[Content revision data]
· · · ·

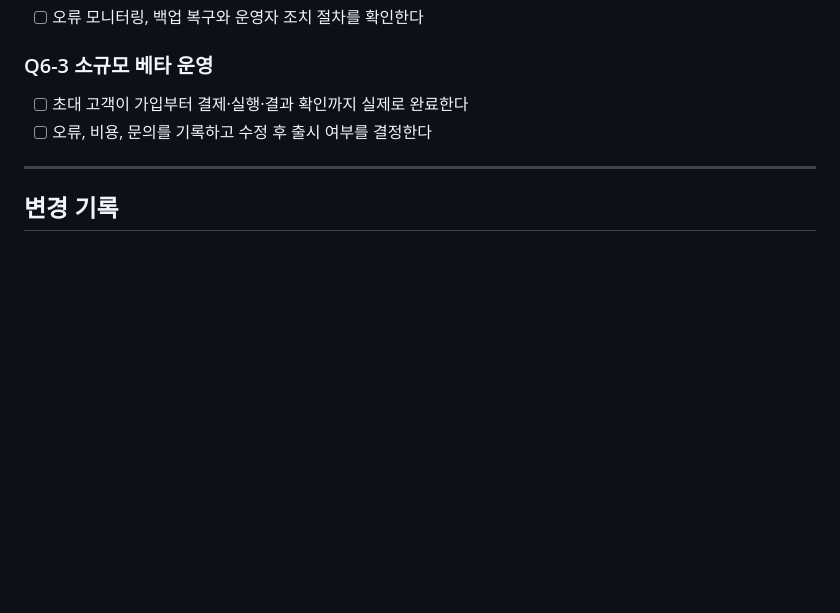
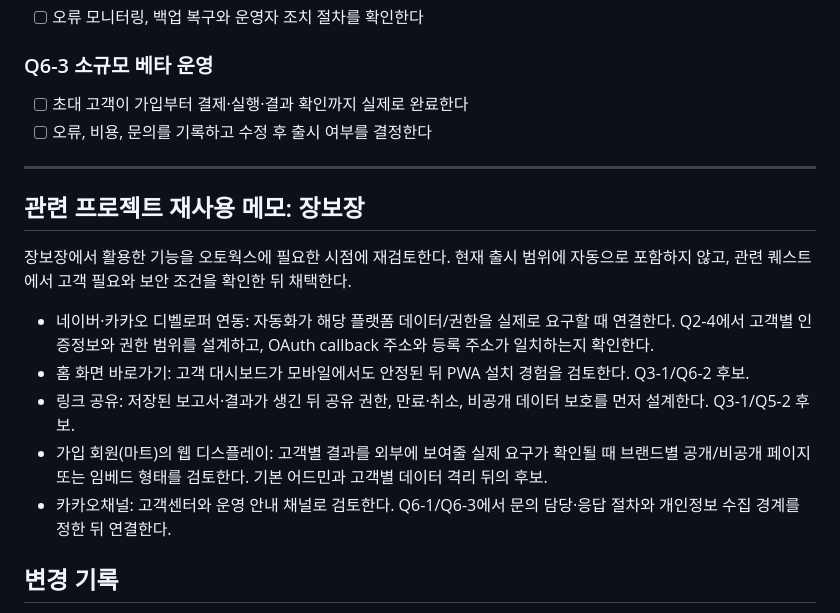
Before and after one commit to autowork-pixel/autoworks, a Markdown page: QUEST_LOG.md, the part around the change. GitHub-like rendering; blank space fills up the shorter version.

Commit message:
Record Jangbojang features for future reuse

```diff
--- a/QUEST_LOG.md
+++ b/QUEST_LOG.md
@@ -127,6 +127,16 @@
 
 ---
 
+## 관련 프로젝트 재사용 메모: 장보장
+
+장보장에서 활용한 기능을 오토웍스에 필요한 시점에 재검토한다. 현재 출시 범위에 자동으로 포함하지 않고, 관련 퀘스트에서 고객 필요와 보안 조건을 확인한 뒤 채택한다.
+
+- 네이버·카카오 디벨로퍼 연동: 자동화가 해당 플랫폼 데이터/권한을 실제로 요구할 때 연결한다. Q2-4에서 고객별 인증정보와 권한 범위를 설계하고, OAuth callback 주소와 등록 주소가 일치하는지 확인한다.
+- 홈 화면 바로가기: 고객 대시보드가 모바일에서도 안정된 뒤 PWA 설치 경험을 검토한다. Q3-1/Q6-2 후보.
+- 링크 공유: 저장된 보고서·결과가 생긴 뒤 공유 권한, 만료·취소, 비공개 데이터 보호를 먼저 설계한다. Q3-1/Q5-2 후보.
+- 가입 회원(마트)의 웹 디스플레이: 고객별 결과를 외부에 보여줄 실제 요구가 확인될 때 브랜드별 공개/비공개 페이지 또는 임베드 형태를 검토한다. 기본 어드민과 고객별 데이터 격리 뒤의 후보.
+- 카카오채널: 고객센터와 운영 안내 채널로 검토한다. Q6-1/Q6-3에서 문의 담당·응답 절차와 개인정보 수집 경계를 정한 뒤 연결한다.
+
 ## 변경 기록
 - 2026-10-24: 현재 웹 시안과 정책 페이지 초안을 GitHub에 저장하고, 단계별 개발 퀘스트를 시작했다.
 - 2026-10-24: 고객별 데이터 격리, 계정 생애주기, 고객 대시보드, 운영자 어드민, 사용량 기반 월 구독, 토스페이먼츠 퀘스트를 추가했다.
```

· · · ·

▶ **How to complete this task**: Find every line in the records above that contains the word "연결한다", and copy each one.

▶ **Response box**:
+- 네이버·카카오 디벨로퍼 연동: 자동화가 해당 플랫폼 데이터/권한을 실제로 요구할 때 연결한다. Q2-4에서 고객별 인증정보와 권한 범위를 설계하고, OAuth callback 주소와 등록 주소가 일치하는지 확인한다.
+- 카카오채널: 고객센터와 운영 안내 채널로 검토한다. Q6-1/Q6-3에서 문의 담당·응답 절차와 개인정보 수집 경계를 정한 뒤 연결한다.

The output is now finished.